I can’t say I agree in any way with this article, the FAA has destroyed its own credibility so why should ANYONE accept what it says? It has lost its place as the leader in aviation safety. I for one will wait with interest to see what the Chinese say because I believe nothing from boing or the faa. I’m sure the Chinese will tell us why the max won’t be re certified by them, and finally then we may start learning the truth behind the max. (I am not Chinese by the way) Boing will still be crying they… Read more »


Seems strange that there are so many misunderstandings about the Max, the reasoning behind MCAS, Boeing, and the FAA. As evident in the comments. I agree with the author on many respects on the opinion piece. The FAA has severely damaged it reputation. A result of the cooperate and government culture in the US for the past 15 years. I would guess that China will be the last the re-certify the plane, as i believe they were the first to ground it. What will be fascinating to me is to watch the re-certification domino’s fall. The FAA will re-certify it,… Read more »


The Software was programed to raise the rear stabilzer by 2.5degrees on receipt of a certain AOA value, and it done just that. Why is everyone saying it didn’t work?
It was fed erroneous data by the faulty AOA sensor, no fault of the software.


That’s a good way to look at it!


Reminds me of “The operation was a success, but the patient died.”


Sure, the software did what it was designed to do. The point is that the design was hopelessly flawed. Where to start? A safety critical system has no redundancy and even the warning light is an optional extra? And when it fails it can carry on moving the elevator until aerodynamic forces overpower the flight crew. Who are trained to deal with runaway trim but this is a situation which is harder to recognise since it is intermittent and they don’t even know the system exists? It is worrying if software has not been built right and that testing failed… Read more »

MK Mnguni

As much as I want to agree with you, such a critical component of safe flight as the stabilizer surely should have a redunt setup, not depending on one source of data (AoA)

Old Stick

I doubt that the MCAS and the AoA sensors is the whole problem. Boeing is only releasing the information to FAA and other regulators that they are required to provide. But how does FAA know what questions to ask? Why did the AoA sensors provide erroneous data to the MCAS? That issue has never been publicly addressed. Does even Boeing know the answer? Prior to the Lion air crash after repeated problems reported by pilots, a supposedly defective AoA sensor was replaced just a day or two before the fatal crash. Despite the new AoA probe, the crash still occurred!


Boeing’s decision to install larger engines on an existing wing design has caused aerodynamic instability which, instead of redesigning the wings (which should have happened) they didn’t want to go through re certification. They created a program to counter the aerodynamic design floor. Creating programs to overcome mechanical design faults should NEVER receive legal certification. Once again, big business cheaping out to push a product onto the market without doing the job correctly has caused loss of life & they should be taught a final lesson.
Remove the wings & upgrade them or leave the aircraft grounded indefinitely.

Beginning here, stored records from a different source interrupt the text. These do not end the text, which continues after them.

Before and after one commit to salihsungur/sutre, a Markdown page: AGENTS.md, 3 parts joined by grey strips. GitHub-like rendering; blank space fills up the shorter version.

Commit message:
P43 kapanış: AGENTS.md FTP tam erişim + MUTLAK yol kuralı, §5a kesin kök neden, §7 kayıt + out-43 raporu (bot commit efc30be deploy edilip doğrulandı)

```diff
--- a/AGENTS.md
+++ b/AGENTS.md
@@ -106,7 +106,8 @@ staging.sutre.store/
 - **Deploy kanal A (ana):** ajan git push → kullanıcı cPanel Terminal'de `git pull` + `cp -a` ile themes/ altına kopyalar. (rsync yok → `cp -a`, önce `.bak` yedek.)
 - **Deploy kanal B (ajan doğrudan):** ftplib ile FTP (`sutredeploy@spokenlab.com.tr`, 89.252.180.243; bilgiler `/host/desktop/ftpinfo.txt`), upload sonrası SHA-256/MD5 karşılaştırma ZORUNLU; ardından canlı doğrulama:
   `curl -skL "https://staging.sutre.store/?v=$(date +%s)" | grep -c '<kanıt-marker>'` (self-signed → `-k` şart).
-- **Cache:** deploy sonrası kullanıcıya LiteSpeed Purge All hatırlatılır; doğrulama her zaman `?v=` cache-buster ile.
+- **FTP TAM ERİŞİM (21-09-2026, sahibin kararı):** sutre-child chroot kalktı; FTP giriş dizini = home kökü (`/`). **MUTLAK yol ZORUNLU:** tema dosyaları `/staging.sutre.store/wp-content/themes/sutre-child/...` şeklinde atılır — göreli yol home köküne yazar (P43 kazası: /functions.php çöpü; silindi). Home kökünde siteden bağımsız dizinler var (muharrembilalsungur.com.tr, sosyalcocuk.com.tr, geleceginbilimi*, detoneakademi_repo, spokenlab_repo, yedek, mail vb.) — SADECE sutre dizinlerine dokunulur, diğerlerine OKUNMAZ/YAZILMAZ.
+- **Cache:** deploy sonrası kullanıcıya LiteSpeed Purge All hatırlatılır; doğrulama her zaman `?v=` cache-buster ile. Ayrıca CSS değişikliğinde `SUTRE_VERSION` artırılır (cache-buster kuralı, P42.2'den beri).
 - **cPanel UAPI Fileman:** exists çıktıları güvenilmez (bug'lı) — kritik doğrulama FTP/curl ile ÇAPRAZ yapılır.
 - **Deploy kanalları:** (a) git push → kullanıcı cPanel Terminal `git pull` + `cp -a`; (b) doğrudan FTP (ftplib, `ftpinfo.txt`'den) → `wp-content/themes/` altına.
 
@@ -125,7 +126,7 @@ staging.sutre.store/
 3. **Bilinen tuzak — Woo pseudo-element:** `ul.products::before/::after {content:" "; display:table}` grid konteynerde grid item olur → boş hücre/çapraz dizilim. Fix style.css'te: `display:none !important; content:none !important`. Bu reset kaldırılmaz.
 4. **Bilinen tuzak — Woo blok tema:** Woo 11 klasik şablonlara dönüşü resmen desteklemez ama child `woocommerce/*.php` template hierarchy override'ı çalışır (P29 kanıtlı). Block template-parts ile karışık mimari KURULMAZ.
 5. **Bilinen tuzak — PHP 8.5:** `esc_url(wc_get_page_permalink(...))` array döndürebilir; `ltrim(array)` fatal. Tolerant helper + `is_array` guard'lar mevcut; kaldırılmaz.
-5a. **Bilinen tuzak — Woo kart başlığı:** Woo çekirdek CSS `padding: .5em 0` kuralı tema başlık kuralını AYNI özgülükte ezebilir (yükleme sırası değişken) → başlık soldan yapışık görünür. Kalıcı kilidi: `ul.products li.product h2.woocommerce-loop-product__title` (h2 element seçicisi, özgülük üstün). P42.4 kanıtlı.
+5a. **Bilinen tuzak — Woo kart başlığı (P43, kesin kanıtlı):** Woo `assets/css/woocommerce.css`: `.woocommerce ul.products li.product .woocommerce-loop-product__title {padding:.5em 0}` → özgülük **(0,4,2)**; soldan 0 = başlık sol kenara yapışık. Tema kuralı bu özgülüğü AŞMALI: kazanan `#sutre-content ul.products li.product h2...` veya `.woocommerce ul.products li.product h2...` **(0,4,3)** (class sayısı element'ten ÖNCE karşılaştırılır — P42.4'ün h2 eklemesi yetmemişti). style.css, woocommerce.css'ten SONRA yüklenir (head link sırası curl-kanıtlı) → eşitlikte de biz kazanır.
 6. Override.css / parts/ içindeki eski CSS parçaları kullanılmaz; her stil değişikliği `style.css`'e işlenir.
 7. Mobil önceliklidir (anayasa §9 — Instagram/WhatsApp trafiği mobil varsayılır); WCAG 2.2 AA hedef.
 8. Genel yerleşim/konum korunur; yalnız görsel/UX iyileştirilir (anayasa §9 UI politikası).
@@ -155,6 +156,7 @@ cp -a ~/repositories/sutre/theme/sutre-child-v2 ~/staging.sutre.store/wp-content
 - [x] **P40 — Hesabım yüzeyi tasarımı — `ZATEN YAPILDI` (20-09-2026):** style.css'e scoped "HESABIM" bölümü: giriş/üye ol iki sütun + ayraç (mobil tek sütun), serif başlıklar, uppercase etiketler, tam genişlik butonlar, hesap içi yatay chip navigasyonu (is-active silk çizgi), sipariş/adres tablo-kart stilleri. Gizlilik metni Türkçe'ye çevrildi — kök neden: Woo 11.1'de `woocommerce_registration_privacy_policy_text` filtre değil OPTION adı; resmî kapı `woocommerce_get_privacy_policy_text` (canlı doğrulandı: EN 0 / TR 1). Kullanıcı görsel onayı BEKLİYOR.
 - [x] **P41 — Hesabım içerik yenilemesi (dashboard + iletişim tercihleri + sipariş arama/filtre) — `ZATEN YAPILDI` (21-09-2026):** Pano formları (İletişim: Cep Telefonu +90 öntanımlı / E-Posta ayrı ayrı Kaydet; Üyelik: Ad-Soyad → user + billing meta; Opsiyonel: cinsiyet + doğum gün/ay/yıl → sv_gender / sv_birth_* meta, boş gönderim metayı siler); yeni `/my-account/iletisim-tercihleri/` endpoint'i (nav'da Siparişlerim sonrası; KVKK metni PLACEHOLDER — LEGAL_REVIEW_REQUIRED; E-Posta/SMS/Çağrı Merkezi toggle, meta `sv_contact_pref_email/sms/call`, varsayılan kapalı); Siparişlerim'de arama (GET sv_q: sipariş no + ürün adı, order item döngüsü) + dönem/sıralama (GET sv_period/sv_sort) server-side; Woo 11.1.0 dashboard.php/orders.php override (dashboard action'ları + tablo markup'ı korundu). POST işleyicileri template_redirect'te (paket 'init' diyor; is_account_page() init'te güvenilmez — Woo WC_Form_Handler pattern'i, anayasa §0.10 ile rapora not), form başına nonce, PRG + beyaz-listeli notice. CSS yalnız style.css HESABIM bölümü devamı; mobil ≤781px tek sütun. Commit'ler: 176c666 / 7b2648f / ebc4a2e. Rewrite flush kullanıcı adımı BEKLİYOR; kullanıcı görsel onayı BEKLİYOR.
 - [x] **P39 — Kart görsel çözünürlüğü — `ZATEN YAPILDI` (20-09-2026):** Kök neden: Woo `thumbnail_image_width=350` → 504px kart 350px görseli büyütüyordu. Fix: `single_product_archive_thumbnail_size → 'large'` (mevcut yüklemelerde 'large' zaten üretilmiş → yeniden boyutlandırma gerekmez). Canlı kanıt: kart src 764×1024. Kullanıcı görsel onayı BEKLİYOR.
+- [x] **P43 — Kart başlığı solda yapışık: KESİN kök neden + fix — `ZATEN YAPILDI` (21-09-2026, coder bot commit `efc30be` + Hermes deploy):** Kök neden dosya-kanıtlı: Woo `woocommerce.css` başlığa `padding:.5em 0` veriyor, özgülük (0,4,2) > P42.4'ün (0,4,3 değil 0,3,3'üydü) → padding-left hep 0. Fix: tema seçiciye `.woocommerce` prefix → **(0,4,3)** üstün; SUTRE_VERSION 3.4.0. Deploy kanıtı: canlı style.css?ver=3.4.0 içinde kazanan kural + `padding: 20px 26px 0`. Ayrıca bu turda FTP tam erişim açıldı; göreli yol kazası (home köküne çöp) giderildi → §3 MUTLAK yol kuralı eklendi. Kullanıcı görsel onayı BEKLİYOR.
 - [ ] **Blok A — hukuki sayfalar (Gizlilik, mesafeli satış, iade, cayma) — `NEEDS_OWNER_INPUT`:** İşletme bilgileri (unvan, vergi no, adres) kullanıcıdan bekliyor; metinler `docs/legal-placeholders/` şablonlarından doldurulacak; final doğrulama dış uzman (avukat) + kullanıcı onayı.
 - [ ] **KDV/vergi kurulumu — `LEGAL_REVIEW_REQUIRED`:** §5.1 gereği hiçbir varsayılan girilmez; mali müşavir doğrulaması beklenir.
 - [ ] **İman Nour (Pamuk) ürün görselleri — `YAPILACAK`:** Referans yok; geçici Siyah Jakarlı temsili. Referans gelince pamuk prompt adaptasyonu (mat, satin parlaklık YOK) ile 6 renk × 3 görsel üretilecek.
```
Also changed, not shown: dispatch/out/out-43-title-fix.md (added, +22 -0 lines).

…and in that vein, India today announced that they will not accept FAA certification and will do their own certifying process.



India Will Join Europe In Making Own Validation Of Boeing 737 MAX
Alice Genes
September 14, 2019
India is the latest country to join Europe in making its own validation of Boeing 737 MAX. The…


And what if there’s another incident with the MAX after it is cleared by all the world’s regulators? Will Boeing argue that the world regulators knew exactly what they were allowing back into the skies and are therefore also partly responsible? Why should world regulators take on whatever accountability for a product which is essentially outdated with makeshift design fixes? It’s not exactly as if the MAX is passing scrutiny with ease and with flying colours at this point. If a regulator clears the 737 MAX to fly, the plane is cleared warts and all. This is a big favour… Read more »